## Your task
The lines to return are those below that contain the word "internal".

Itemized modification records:
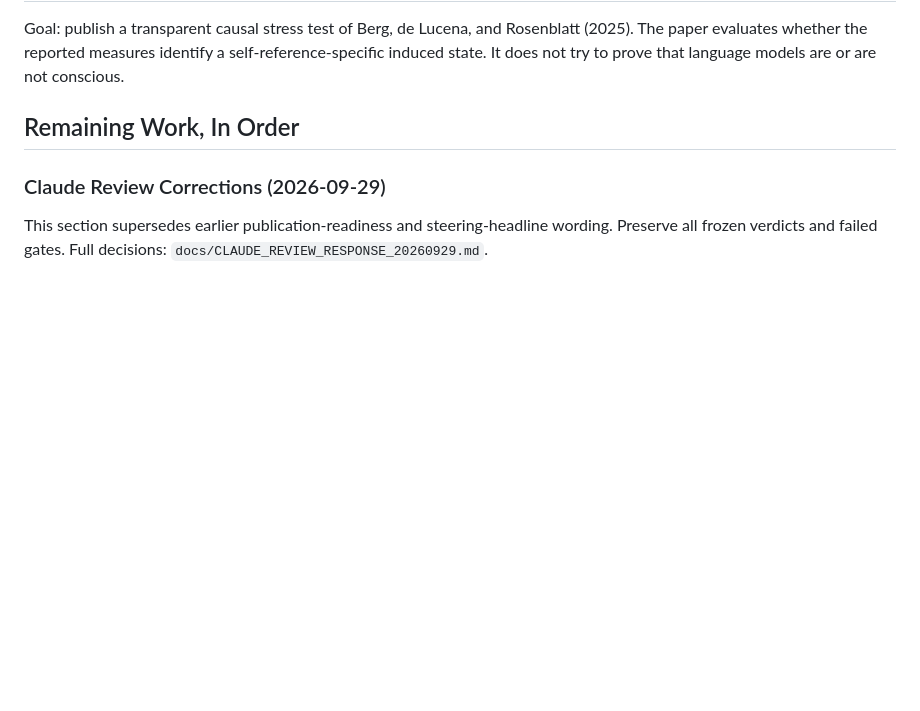
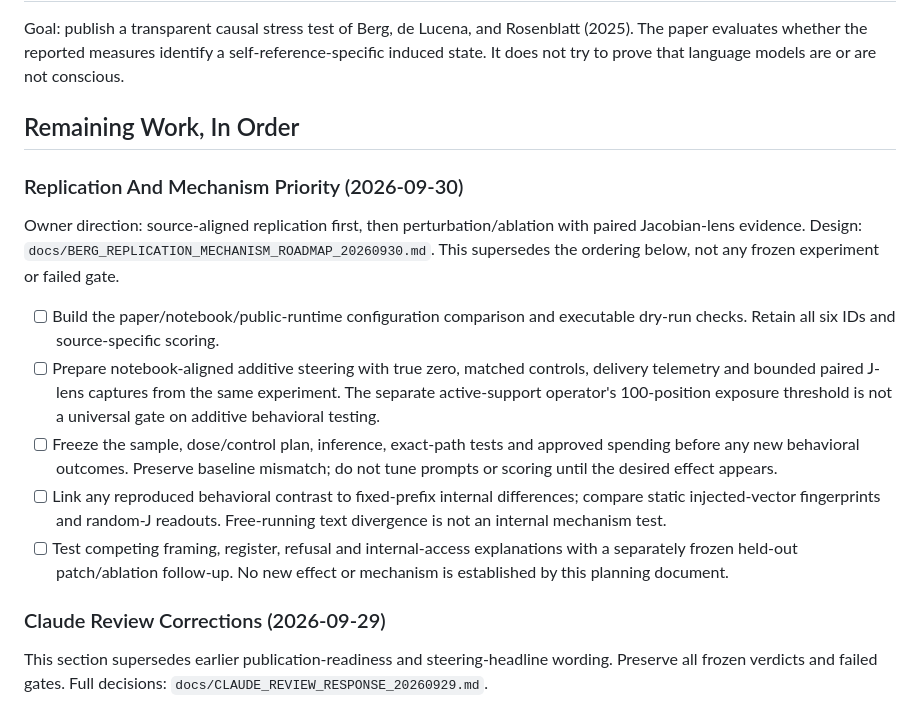
Before and after one commit to tdj28/llm_selfref_pre, a Markdown page: todo.md, the part around the change. Rendered like a GitHub page; blank space fills up the shorter version.

Commit message:
Prioritize source-aligned replication and causal J-lens follow-up

```diff
--- a/todo.md
+++ b/todo.md
@@ -6,6 +6,29 @@ self-reference-specific induced state. It does not try to prove that language
 models are or are not conscious.
 
 ## Remaining Work, In Order
+
+### Replication And Mechanism Priority (2026-09-30)
+
+Owner direction: source-aligned replication first, then perturbation/ablation
+with paired Jacobian-lens evidence. Design:
+`docs/BERG_REPLICATION_MECHANISM_ROADMAP_20260930.md`.
+This supersedes the ordering below, not any frozen experiment or failed gate.
+
+- [ ] Build the paper/notebook/public-runtime configuration comparison and
+  executable dry-run checks. Retain all six IDs and source-specific scoring.
+- [ ] Prepare notebook-aligned additive steering with true zero, matched
+  controls, delivery telemetry and bounded paired J-lens captures from the
+  same experiment. The separate active-support operator's 100-position
+  exposure threshold is not a universal gate on additive behavioral testing.
+- [ ] Freeze the sample, dose/control plan, inference, exact-path tests and
+  approved spending before any new behavioral outcomes. Preserve baseline
+  mismatch; do not tune prompts or scoring until the desired effect appears.
+- [ ] Link any reproduced behavioral contrast to fixed-prefix internal
+  differences; compare static injected-vector fingerprints and random-J
+  readouts. Free-running text divergence is not an internal mechanism test.
+- [ ] Test competing framing, register, refusal and internal-access explanations
+  with a separately frozen held-out patch/ablation follow-up. No new effect or
+  mechanism is established by this planning document.
 
 ### Claude Review Corrections (2026-09-29)
 
```
Also changed, not shown: docs/BERG_REPLICATION_MECHANISM_ROADMAP_20260930.md (added, +145 -0 lines), docs/LLAMA70B_SAE_JLENS_RESULTS.md (+9 -6 lines).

## Your response
+- [ ] Link any reproduced behavioral contrast to fixed-prefix internal
+  readouts. Free-running text divergence is not an internal mechanism test.
+- [ ] Test competing framing, register, refusal and internal-access explanations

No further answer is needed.